69.2 F
Saturday, May 27, 2023
HomeIllinois NewsFoster: The Supreme Court Finally Limits "Standing"

Foster: The Supreme Court Finally Limits “Standing”




There are dozens of federal and state laws providing for “damages” in the event of a violation. The Fair Credit Reporting Act is one of them. If a credit bureau provides inaccurate information about you to a lender or employer, theoretically, have a right to sue and get damages of  at least $100/violation. But the Constitution limits the jurisdiction of federal courts to actual “cases or controversies.” In order to have a case, a plaintiff needs to have “standing” which is a legalism for damage caused by the defendant. 

Thomas Robins and his lawyer filed a class action lawsuit against Spokeo, an internet search engine which provides free  data on people , such as their age, address and occupation. Robins contends some of the information Spokeo disseminated to someone was interested in him was inaccurate, such as his age, marital status and approximate income. He wanted a federal court to certify a giant class of people who have been “damaged” by Spokeo’s supposed inaccurate data. But Mr. Robins did not suffer any actual damage. His argument was that he should be awarded the statutory $100  even if he was not harmed in any real way by the supposed inaccuracies.

The very activist and left-leaning Ninth Circuit Court of Appeals based in San Francisco agreed with Robins. Today the Supreme Court said no by a vote of 6-2.  A plaintiff, it held, must show actual harm in order to have “standing” to file a lawsuit in federal court.  A mere procedural violation, it stated, like giving an inaccurate zip code in a credit report, can and usually is, harmless.  It ordered the case to go back to the district court where Mr. Robins and his class action lawyers will have to show he suffered some sort of damage caused by Spokeo’s alleged inaccurate report on him.  This will likely be the end of his case. 

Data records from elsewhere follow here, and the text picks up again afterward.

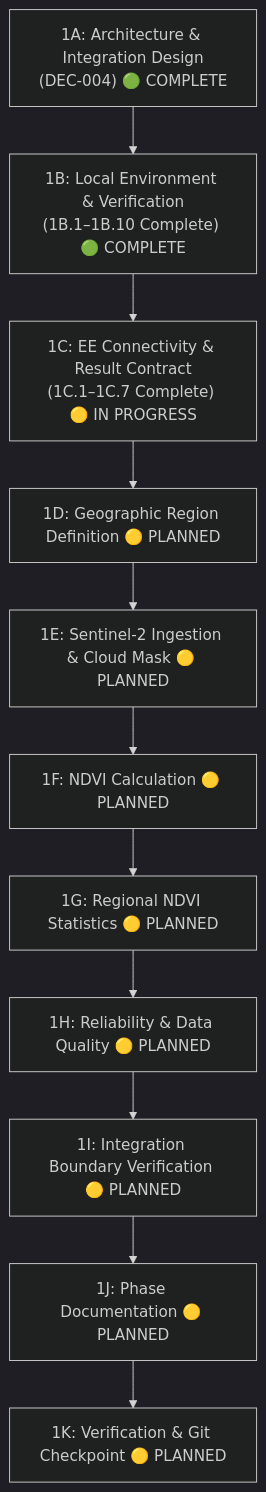
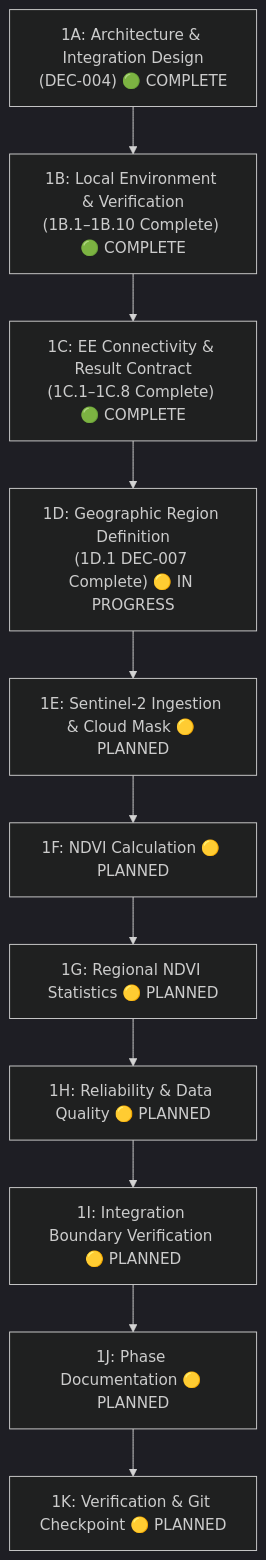
The diagram in docs/phases/PHASE_01_EARTH_ENGINE_FOUNDATION.md (Kushagra-Dixit-0906/bharatsahayak-v2), drawn with Mermaid (dark theme) before and after one commit. The commit also changed other lines of this file and 3 other files, not shown here.

Commit message:
docs: define geographic analysis region strategy

````diff
--- a/docs/phases/PHASE_01_EARTH_ENGINE_FOUNDATION.md
+++ b/docs/phases/PHASE_01_EARTH_ENGINE_FOUNDATION.md
@@ -64,13 +69,13 @@
 ```mermaid
 graph TD
     S1A["1A: Architecture & Integration Design\n(DEC-004) 🟢 COMPLETE"] --> S1B["1B: Local Environment & Verification\n(1B.1–1B.10 Complete) 🟢 COMPLETE"]
-    S1B --> S1C["1C: EE Connectivity & Result Contract\n(1C.1–1C.7 Complete) 🟡 IN PROGRESS"]
-    S1C --> S1D["1D: Geographic Region Definition 🟡 PLANNED"]
+    S1B --> S1C["1C: EE Connectivity & Result Contract\n(1C.1–1C.8 Complete) 🟢 COMPLETE"]
+    S1C --> S1D["1D: Geographic Region Definition\n(1D.1 DEC-007 Complete) 🟡 IN PROGRESS"]
     S1D --> S1E["1E: Sentinel-2 Ingestion & Cloud Mask 🟡 PLANNED"]
     S1E --> S1F["1F: NDVI Calculation 🟡 PLANNED"]
     S1F --> S1G["1G: Regional NDVI Statistics 🟡 PLANNED"]
     S1G --> S1H["1H: Reliability & Data Quality 🟡 PLANNED"]
     S1H --> S1I["1I: Integration Boundary Verification 🟡 PLANNED"]
     S1I --> S1J["1J: Phase Documentation 🟡 PLANNED"]
     S1J --> S1K["1K: Verification & Git Checkpoint 🟡 PLANNED"]
 ```
````
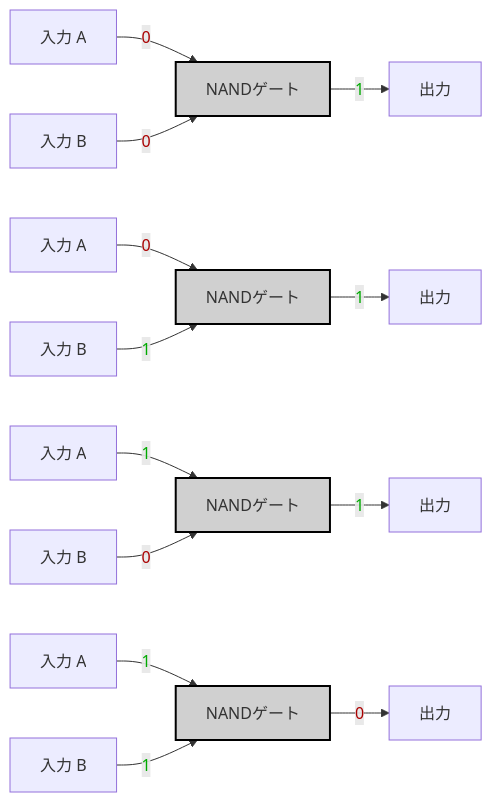
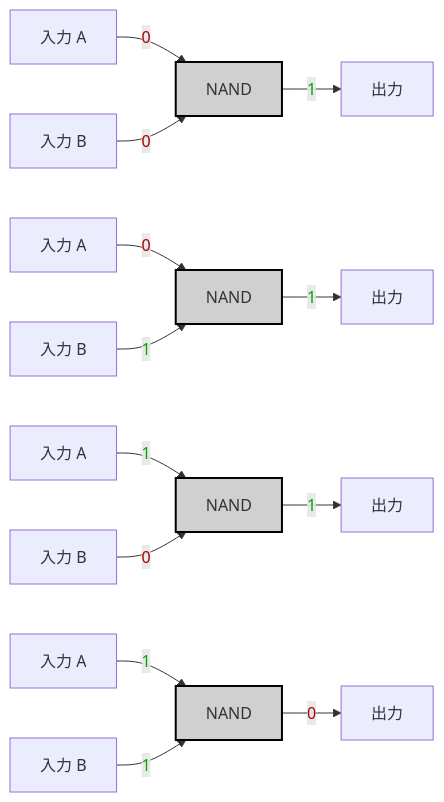
One commit to MeJamoLeo/Vault_Templates changed the diagram in 99_Projects/Nand2Tetris/HackHDL/NAND.md. Above: the diagram before and after it, drawn with Mermaid. The commit also changed other lines of this file and 3 other files, not shown here.

````diff
--- a/99_Projects/Nand2Tetris/HackHDL/NAND.md
+++ b/99_Projects/Nand2Tetris/HackHDL/NAND.md
@@ -20,20 +22,20 @@
 ```mermaid
 graph LR;
 A0["入力 A"] -->|<span style="color:#a00">0</span>| NAND0;
 B0["入力 B"] -->|<span style="color:#a00">0</span>| NAND0;
-NAND0["NANDゲート"]:::gate -->|<span style="color:#0a0">1</span>| OUT0["出力"];
+NAND0["NAND"]:::gate -->|<span style="color:#0a0">1</span>| OUT0["出力"];
 
 A1["入力 A"] -->|<span style="color:#a00">0</span>| NAND1;
 B1["入力 B"] -->|<span style="color:#0a0">1</span>| NAND1;
-NAND1["NANDゲート"]:::gate -->|<span style="color:#0a0">1</span>| OUT1["出力"];
+NAND1["NAND"]:::gate -->|<span style="color:#0a0">1</span>| OUT1["出力"];
 
 A2["入力 A"] -->|<span style="color:#0a0">1</span>| NAND2;
 B2["入力 B"] -->|<span style="color:#a00">0</span>| NAND2;
-NAND2["NANDゲート"]:::gate -->|<span style="color:#0a0">1</span>| OUT2["出力"];
+NAND2["NAND"]:::gate -->|<span style="color:#0a0">1</span>| OUT2["出力"];
 
 A3["入力 A"] -->|<span style="color:#0a0">1</span>| NAND3;
 B3["入力 B"] -->|<span style="color:#0a0">1</span>| NAND3;
-NAND3["NANDゲート"]:::gate -->|<span style="color:#a00">0</span>| OUT3["出力"];
+NAND3["NAND"]:::gate -->|<span style="color:#a00">0</span>| OUT3["出力"];
 
 classDef gate fill:#d0d0d0,stroke:#000,stroke-width:2px;
 ```
````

And it should be the end of a lot of others.  There are dozens of class actions filed in which plaintiffs seek “nominal damages” for some type of misconduct which creative lawyers dress up to be civil rights, or   credit reporting, or antitrust violations.  But the violation has been technical or procedural, and the case is driven by the desire to extort attorneys’ fees.  And I say this as a plaintiffs’ lawyer handling civil RICO cases.  

Justices Ginsburg and Sotomayor dissented and would have allowed the case to proceed. The Supreme Court has one vacancy which will be filled after the election.  It will likely have two or three more in the next four years.  It is cases like this one that convince me I have to compromise my principles and vote for Donald Trump.


- Never miss a story with notifications

- Gain full access to our premium content

- Browse free from up to 5 devices at once

Latest stories